» TASK
Print the entries once more, unchanged.

» PROVIDED RECORDS
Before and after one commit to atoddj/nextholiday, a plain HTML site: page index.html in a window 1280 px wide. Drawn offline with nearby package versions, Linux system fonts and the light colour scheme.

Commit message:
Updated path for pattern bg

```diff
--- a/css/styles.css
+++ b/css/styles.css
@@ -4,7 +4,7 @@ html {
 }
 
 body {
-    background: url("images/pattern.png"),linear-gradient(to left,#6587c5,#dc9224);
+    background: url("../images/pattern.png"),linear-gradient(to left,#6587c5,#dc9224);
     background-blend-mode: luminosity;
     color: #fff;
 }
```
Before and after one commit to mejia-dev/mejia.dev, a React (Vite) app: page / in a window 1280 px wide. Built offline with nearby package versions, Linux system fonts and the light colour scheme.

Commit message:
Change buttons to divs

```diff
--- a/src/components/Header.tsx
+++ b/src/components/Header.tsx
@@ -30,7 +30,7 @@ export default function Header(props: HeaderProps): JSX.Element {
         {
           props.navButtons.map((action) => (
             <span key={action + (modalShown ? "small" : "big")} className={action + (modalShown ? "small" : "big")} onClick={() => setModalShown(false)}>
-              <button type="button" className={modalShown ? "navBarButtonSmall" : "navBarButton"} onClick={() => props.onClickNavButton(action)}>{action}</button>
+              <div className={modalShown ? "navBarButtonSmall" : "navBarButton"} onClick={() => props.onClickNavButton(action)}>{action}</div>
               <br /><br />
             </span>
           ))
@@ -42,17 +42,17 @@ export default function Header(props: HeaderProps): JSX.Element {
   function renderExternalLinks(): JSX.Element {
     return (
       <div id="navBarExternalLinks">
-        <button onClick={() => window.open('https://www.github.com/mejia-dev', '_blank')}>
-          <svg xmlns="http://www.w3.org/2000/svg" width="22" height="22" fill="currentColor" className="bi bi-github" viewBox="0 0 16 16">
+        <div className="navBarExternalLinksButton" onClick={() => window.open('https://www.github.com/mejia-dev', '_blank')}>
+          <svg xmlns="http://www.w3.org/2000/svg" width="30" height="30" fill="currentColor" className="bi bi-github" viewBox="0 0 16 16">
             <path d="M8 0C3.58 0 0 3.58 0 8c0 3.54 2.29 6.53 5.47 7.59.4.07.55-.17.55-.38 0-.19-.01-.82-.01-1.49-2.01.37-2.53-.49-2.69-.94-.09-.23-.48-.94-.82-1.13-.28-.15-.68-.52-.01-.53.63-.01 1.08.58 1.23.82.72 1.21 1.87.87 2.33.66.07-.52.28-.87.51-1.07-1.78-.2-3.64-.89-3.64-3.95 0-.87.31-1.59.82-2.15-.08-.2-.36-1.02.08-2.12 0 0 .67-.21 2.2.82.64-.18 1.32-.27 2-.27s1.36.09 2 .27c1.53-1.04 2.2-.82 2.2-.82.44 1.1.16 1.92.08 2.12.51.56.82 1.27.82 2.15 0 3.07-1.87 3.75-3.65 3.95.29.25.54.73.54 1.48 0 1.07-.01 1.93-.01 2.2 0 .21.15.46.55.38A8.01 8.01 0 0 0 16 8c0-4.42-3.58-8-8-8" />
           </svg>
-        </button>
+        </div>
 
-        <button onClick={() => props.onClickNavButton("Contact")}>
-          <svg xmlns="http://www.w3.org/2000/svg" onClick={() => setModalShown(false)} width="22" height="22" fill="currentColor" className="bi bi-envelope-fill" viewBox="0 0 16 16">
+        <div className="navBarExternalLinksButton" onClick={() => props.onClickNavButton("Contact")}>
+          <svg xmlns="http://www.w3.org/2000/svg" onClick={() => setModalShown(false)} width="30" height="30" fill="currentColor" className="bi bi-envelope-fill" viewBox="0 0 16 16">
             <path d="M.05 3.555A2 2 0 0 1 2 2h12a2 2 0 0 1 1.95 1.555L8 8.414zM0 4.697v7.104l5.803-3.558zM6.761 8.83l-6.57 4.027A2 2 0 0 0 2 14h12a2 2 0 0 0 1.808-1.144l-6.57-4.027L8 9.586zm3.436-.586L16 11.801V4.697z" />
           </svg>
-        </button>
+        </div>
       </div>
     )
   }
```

» ANSWER SECTION
Before and after one commit to atoddj/nextholiday, a plain HTML site: page index.html in a window 1280 px wide. Drawn offline with nearby package versions, Linux system fonts and the light colour scheme.

Commit message:
Updated path for pattern bg

```diff
--- a/css/styles.css
+++ b/css/styles.css
@@ -4,7 +4,7 @@ html {
 }
 
 body {
-    background: url("images/pattern.png"),linear-gradient(to left,#6587c5,#dc9224);
+    background: url("../images/pattern.png"),linear-gradient(to left,#6587c5,#dc9224);
     background-blend-mode: luminosity;
     color: #fff;
 }
```
Before and after one commit to mejia-dev/mejia.dev, a React (Vite) app: page / in a window 1280 px wide. Built offline with nearby package versions, Linux system fonts and the light colour scheme.

Commit message:
Change buttons to divs

```diff
--- a/src/components/Header.tsx
+++ b/src/components/Header.tsx
@@ -30,7 +30,7 @@ export default function Header(props: HeaderProps): JSX.Element {
         {
           props.navButtons.map((action) => (
             <span key={action + (modalShown ? "small" : "big")} className={action + (modalShown ? "small" : "big")} onClick={() => setModalShown(false)}>
-              <button type="button" className={modalShown ? "navBarButtonSmall" : "navBarButton"} onClick={() => props.onClickNavButton(action)}>{action}</button>
+              <div className={modalShown ? "navBarButtonSmall" : "navBarButton"} onClick={() => props.onClickNavButton(action)}>{action}</div>
               <br /><br />
             </span>
           ))
@@ -42,17 +42,17 @@ export default function Header(props: HeaderProps): JSX.Element {
   function renderExternalLinks(): JSX.Element {
     return (
       <div id="navBarExternalLinks">
-        <button onClick={() => window.open('https://www.github.com/mejia-dev', '_blank')}>
-          <svg xmlns="http://www.w3.org/2000/svg" width="22" height="22" fill="currentColor" className="bi bi-github" viewBox="0 0 16 16">
+        <div className="navBarExternalLinksButton" onClick={() => window.open('https://www.github.com/mejia-dev', '_blank')}>
+          <svg xmlns="http://www.w3.org/2000/svg" width="30" height="30" fill="currentColor" className="bi bi-github" viewBox="0 0 16 16">
             <path d="M8 0C3.58 0 0 3.58 0 8c0 3.54 2.29 6.53 5.47 7.59.4.07.55-.17.55-.38 0-.19-.01-.82-.01-1.49-2.01.37-2.53-.49-2.69-.94-.09-.23-.48-.94-.82-1.13-.28-.15-.68-.52-.01-.53.63-.01 1.08.58 1.23.82.72 1.21 1.87.87 2.33.66.07-.52.28-.87.51-1.07-1.78-.2-3.64-.89-3.64-3.95 0-.87.31-1.59.82-2.15-.08-.2-.36-1.02.08-2.12 0 0 .67-.21 2.2.82.64-.18 1.32-.27 2-.27s1.36.09 2 .27c1.53-1.04 2.2-.82 2.2-.82.44 1.1.16 1.92.08 2.12.51.56.82 1.27.82 2.15 0 3.07-1.87 3.75-3.65 3.95.29.25.54.73.54 1.48 0 1.07-.01 1.93-.01 2.2 0 .21.15.46.55.38A8.01 8.01 0 0 0 16 8c0-4.42-3.58-8-8-8" />
           </svg>
-        </button>
+        </div>
 
-        <button onClick={() => props.onClickNavButton("Contact")}>
-          <svg xmlns="http://www.w3.org/2000/svg" onClick={() => setModalShown(false)} width="22" height="22" fill="currentColor" className="bi bi-envelope-fill" viewBox="0 0 16 16">
+        <div className="navBarExternalLinksButton" onClick={() => props.onClickNavButton("Contact")}>
+          <svg xmlns="http://www.w3.org/2000/svg" onClick={() => setModalShown(false)} width="30" height="30" fill="currentColor" className="bi bi-envelope-fill" viewBox="0 0 16 16">
             <path d="M.05 3.555A2 2 0 0 1 2 2h12a2 2 0 0 1 1.95 1.555L8 8.414zM0 4.697v7.104l5.803-3.558zM6.761 8.83l-6.57 4.027A2 2 0 0 0 2 14h12a2 2 0 0 0 1.808-1.144l-6.57-4.027L8 9.586zm3.436-.586L16 11.801V4.697z" />
           </svg>
-        </button>
+        </div>
       </div>
     )
   }
```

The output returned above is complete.